◆ Version comparison data:
<<<<

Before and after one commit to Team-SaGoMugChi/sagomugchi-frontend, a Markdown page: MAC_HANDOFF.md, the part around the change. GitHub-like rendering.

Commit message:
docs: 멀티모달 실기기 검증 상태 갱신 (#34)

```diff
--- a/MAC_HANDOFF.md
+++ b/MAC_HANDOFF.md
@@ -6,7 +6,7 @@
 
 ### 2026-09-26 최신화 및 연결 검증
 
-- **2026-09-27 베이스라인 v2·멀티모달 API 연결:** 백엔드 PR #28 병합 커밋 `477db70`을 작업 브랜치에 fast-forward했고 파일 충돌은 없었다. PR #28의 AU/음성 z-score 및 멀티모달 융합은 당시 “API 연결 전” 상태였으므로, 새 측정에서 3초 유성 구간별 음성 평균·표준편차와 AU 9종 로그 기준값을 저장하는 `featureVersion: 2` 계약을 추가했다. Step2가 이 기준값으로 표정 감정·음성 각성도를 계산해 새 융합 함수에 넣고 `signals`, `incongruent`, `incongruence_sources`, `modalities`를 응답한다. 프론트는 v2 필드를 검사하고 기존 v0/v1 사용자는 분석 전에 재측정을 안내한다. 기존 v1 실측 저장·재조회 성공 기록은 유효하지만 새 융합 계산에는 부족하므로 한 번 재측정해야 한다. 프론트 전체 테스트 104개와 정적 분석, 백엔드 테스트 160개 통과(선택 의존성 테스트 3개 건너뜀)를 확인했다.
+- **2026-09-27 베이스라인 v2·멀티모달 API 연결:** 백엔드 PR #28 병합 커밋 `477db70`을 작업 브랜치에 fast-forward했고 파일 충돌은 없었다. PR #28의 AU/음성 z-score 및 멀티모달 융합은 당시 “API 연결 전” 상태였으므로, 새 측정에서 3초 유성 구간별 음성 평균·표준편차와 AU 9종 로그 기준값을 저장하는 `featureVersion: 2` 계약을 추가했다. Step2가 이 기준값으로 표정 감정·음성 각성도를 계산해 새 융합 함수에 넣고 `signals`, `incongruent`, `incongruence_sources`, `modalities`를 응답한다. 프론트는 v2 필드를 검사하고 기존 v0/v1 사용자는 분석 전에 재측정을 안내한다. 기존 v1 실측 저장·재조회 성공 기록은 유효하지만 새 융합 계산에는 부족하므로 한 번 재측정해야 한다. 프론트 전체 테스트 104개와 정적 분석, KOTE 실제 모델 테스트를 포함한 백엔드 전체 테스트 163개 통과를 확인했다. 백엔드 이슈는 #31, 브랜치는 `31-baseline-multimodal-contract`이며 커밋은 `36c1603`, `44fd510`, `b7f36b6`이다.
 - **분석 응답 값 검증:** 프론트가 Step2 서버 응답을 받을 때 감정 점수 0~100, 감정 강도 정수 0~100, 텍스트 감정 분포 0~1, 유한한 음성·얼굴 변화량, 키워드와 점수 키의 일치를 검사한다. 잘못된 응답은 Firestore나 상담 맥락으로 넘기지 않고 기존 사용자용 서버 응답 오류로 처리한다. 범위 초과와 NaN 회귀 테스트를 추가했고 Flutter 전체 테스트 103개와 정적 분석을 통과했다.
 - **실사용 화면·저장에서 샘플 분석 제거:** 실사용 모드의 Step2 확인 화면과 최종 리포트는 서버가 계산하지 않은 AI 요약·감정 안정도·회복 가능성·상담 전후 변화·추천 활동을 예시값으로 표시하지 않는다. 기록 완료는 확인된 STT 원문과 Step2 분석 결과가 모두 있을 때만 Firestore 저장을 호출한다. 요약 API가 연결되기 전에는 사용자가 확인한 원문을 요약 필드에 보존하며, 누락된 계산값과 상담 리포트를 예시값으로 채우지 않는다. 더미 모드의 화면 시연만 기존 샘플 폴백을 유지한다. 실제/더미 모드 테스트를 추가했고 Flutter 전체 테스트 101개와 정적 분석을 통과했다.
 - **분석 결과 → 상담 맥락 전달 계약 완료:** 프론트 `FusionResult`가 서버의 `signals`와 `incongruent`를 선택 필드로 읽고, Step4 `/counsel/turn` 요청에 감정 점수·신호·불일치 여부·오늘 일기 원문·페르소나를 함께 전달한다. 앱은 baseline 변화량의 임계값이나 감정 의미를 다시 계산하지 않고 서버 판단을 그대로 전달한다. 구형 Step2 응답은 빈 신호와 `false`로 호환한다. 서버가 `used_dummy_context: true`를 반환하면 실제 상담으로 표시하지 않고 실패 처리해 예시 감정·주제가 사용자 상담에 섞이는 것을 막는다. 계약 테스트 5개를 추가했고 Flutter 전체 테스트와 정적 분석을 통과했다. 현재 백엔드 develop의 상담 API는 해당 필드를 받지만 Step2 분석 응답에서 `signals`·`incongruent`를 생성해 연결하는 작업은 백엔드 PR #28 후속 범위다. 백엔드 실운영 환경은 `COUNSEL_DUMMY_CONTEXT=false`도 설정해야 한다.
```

>>>>

◆ What you will do: The full set of entries must be restated exactly, with none omitted.

◆ Output of the task:
Before and after one commit to Team-SaGoMugChi/sagomugchi-frontend, a Markdown page: MAC_HANDOFF.md, the part around the change. GitHub-like rendering.

Commit message:
docs: 멀티모달 실기기 검증 상태 갱신 (#34)

```diff
--- a/MAC_HANDOFF.md
+++ b/MAC_HANDOFF.md
@@ -6,7 +6,7 @@
 
 ### 2026-09-26 최신화 및 연결 검증
 
-- **2026-09-27 베이스라인 v2·멀티모달 API 연결:** 백엔드 PR #28 병합 커밋 `477db70`을 작업 브랜치에 fast-forward했고 파일 충돌은 없었다. PR #28의 AU/음성 z-score 및 멀티모달 융합은 당시 “API 연결 전” 상태였으므로, 새 측정에서 3초 유성 구간별 음성 평균·표준편차와 AU 9종 로그 기준값을 저장하는 `featureVersion: 2` 계약을 추가했다. Step2가 이 기준값으로 표정 감정·음성 각성도를 계산해 새 융합 함수에 넣고 `signals`, `incongruent`, `incongruence_sources`, `modalities`를 응답한다. 프론트는 v2 필드를 검사하고 기존 v0/v1 사용자는 분석 전에 재측정을 안내한다. 기존 v1 실측 저장·재조회 성공 기록은 유효하지만 새 융합 계산에는 부족하므로 한 번 재측정해야 한다. 프론트 전체 테스트 104개와 정적 분석, 백엔드 테스트 160개 통과(선택 의존성 테스트 3개 건너뜀)를 확인했다.
+- **2026-09-27 베이스라인 v2·멀티모달 API 연결:** 백엔드 PR #28 병합 커밋 `477db70`을 작업 브랜치에 fast-forward했고 파일 충돌은 없었다. PR #28의 AU/음성 z-score 및 멀티모달 융합은 당시 “API 연결 전” 상태였으므로, 새 측정에서 3초 유성 구간별 음성 평균·표준편차와 AU 9종 로그 기준값을 저장하는 `featureVersion: 2` 계약을 추가했다. Step2가 이 기준값으로 표정 감정·음성 각성도를 계산해 새 융합 함수에 넣고 `signals`, `incongruent`, `incongruence_sources`, `modalities`를 응답한다. 프론트는 v2 필드를 검사하고 기존 v0/v1 사용자는 분석 전에 재측정을 안내한다. 기존 v1 실측 저장·재조회 성공 기록은 유효하지만 새 융합 계산에는 부족하므로 한 번 재측정해야 한다. 프론트 전체 테스트 104개와 정적 분석, KOTE 실제 모델 테스트를 포함한 백엔드 전체 테스트 163개 통과를 확인했다. 백엔드 이슈는 #31, 브랜치는 `31-baseline-multimodal-contract`이며 커밋은 `36c1603`, `44fd510`, `b7f36b6`이다.
 - **분석 응답 값 검증:** 프론트가 Step2 서버 응답을 받을 때 감정 점수 0~100, 감정 강도 정수 0~100, 텍스트 감정 분포 0~1, 유한한 음성·얼굴 변화량, 키워드와 점수 키의 일치를 검사한다. 잘못된 응답은 Firestore나 상담 맥락으로 넘기지 않고 기존 사용자용 서버 응답 오류로 처리한다. 범위 초과와 NaN 회귀 테스트를 추가했고 Flutter 전체 테스트 103개와 정적 분석을 통과했다.
 - **실사용 화면·저장에서 샘플 분석 제거:** 실사용 모드의 Step2 확인 화면과 최종 리포트는 서버가 계산하지 않은 AI 요약·감정 안정도·회복 가능성·상담 전후 변화·추천 활동을 예시값으로 표시하지 않는다. 기록 완료는 확인된 STT 원문과 Step2 분석 결과가 모두 있을 때만 Firestore 저장을 호출한다. 요약 API가 연결되기 전에는 사용자가 확인한 원문을 요약 필드에 보존하며, 누락된 계산값과 상담 리포트를 예시값으로 채우지 않는다. 더미 모드의 화면 시연만 기존 샘플 폴백을 유지한다. 실제/더미 모드 테스트를 추가했고 Flutter 전체 테스트 101개와 정적 분석을 통과했다.
 - **분석 결과 → 상담 맥락 전달 계약 완료:** 프론트 `FusionResult`가 서버의 `signals`와 `incongruent`를 선택 필드로 읽고, Step4 `/counsel/turn` 요청에 감정 점수·신호·불일치 여부·오늘 일기 원문·페르소나를 함께 전달한다. 앱은 baseline 변화량의 임계값이나 감정 의미를 다시 계산하지 않고 서버 판단을 그대로 전달한다. 구형 Step2 응답은 빈 신호와 `false`로 호환한다. 서버가 `used_dummy_context: true`를 반환하면 실제 상담으로 표시하지 않고 실패 처리해 예시 감정·주제가 사용자 상담에 섞이는 것을 막는다. 계약 테스트 5개를 추가했고 Flutter 전체 테스트와 정적 분석을 통과했다. 현재 백엔드 develop의 상담 API는 해당 필드를 받지만 Step2 분석 응답에서 `signals`·`incongruent`를 생성해 연결하는 작업은 백엔드 PR #28 후속 범위다. 백엔드 실운영 환경은 `COUNSEL_DUMMY_CONTEXT=false`도 설정해야 한다.
```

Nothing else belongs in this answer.